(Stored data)
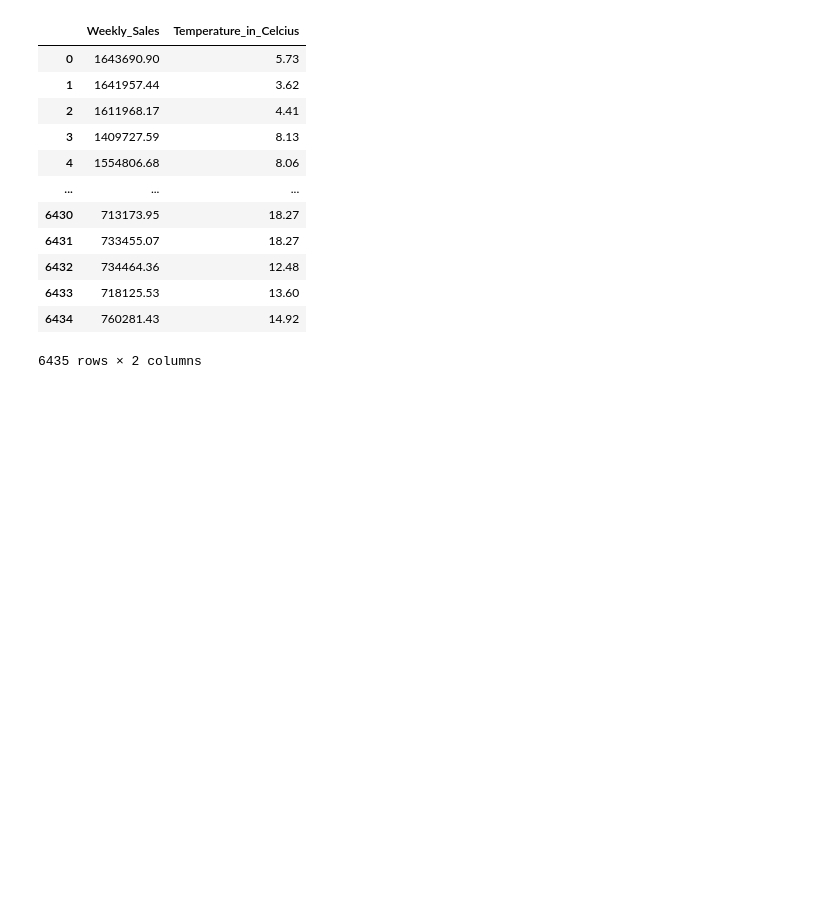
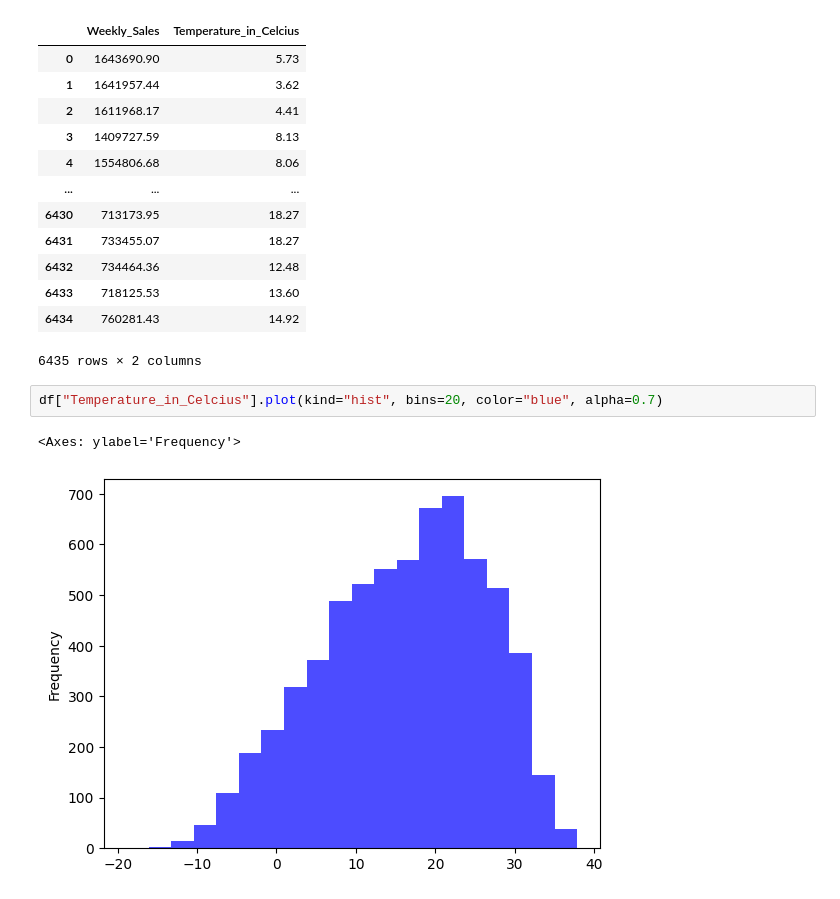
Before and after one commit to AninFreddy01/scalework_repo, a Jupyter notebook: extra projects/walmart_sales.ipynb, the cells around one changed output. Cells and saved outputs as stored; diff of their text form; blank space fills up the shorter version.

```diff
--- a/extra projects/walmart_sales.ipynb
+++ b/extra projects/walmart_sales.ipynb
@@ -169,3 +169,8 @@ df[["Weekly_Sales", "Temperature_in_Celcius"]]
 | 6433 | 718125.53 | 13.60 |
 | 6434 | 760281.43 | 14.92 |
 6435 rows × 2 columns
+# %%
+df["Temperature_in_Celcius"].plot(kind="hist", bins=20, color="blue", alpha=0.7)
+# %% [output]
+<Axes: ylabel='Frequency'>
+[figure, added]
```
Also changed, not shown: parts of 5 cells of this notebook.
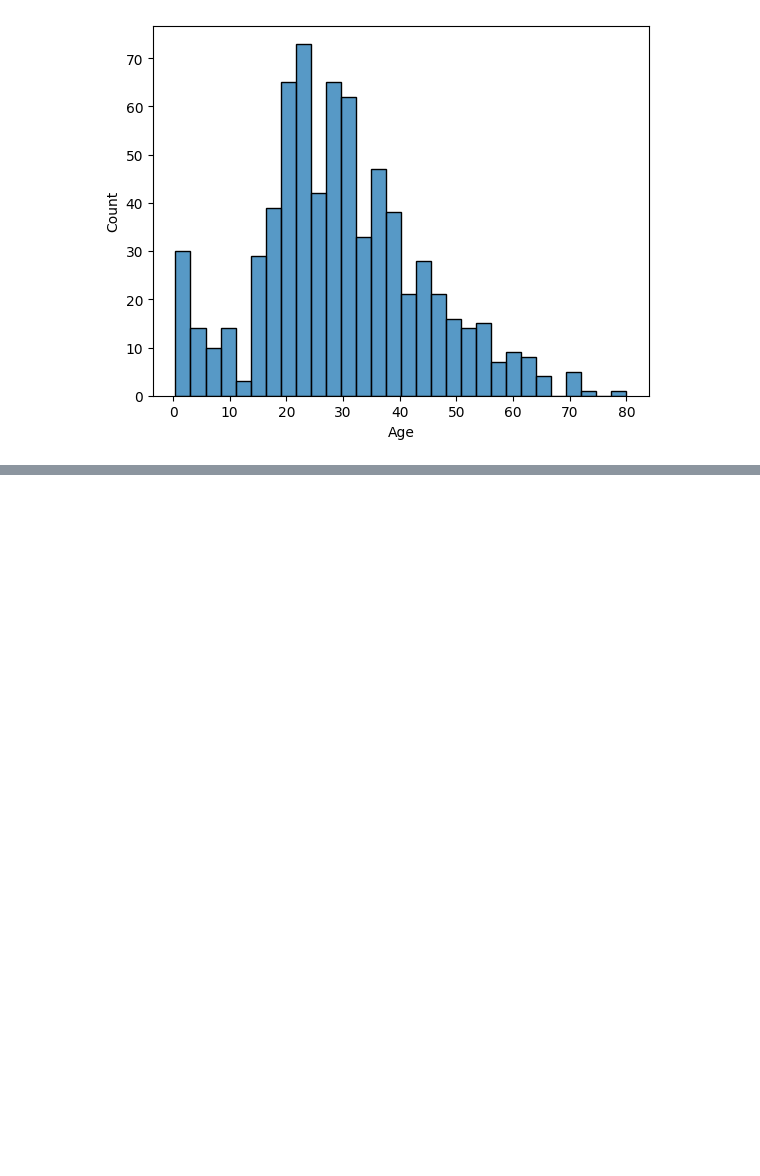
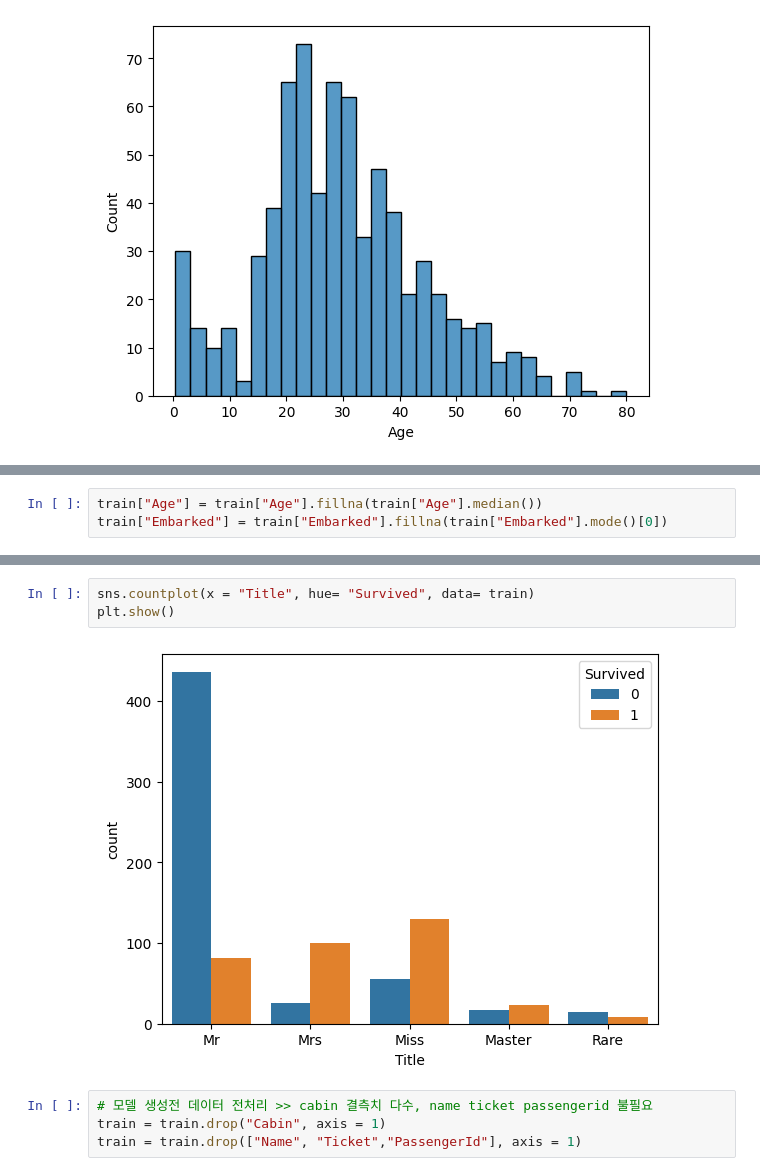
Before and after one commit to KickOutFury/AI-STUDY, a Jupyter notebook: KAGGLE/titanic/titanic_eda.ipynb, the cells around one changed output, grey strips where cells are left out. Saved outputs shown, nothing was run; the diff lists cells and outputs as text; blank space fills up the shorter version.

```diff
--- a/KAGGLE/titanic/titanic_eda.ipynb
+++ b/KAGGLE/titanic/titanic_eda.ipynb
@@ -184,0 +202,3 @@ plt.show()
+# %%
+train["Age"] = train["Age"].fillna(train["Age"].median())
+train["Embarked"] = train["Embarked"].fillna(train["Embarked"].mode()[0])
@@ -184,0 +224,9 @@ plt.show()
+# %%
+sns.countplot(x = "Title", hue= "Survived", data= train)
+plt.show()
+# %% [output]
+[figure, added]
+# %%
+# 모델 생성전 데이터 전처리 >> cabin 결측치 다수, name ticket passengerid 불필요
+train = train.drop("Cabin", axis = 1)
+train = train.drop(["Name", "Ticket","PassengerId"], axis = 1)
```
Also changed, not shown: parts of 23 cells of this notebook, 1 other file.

What this task involves: Where a line of the entries contains the word "ipynb", copy that line.

Solved exercise:
Before and after one commit to AninFreddy01/scalework_repo, a Jupyter notebook: extra projects/walmart_sales.ipynb, the cells around one changed output. Cells and saved outputs as stored; diff of their text form; blank space fills up the shorter version.
--- a/extra projects/walmart_sales.ipynb
+++ b/extra projects/walmart_sales.ipynb
Before and after one commit to KickOutFury/AI-STUDY, a Jupyter notebook: KAGGLE/titanic/titanic_eda.ipynb, the cells around one changed output, grey strips where cells are left out. Saved outputs shown, nothing was run; the diff lists cells and outputs as text; blank space fills up the shorter version.
--- a/KAGGLE/titanic/titanic_eda.ipynb
+++ b/KAGGLE/titanic/titanic_eda.ipynb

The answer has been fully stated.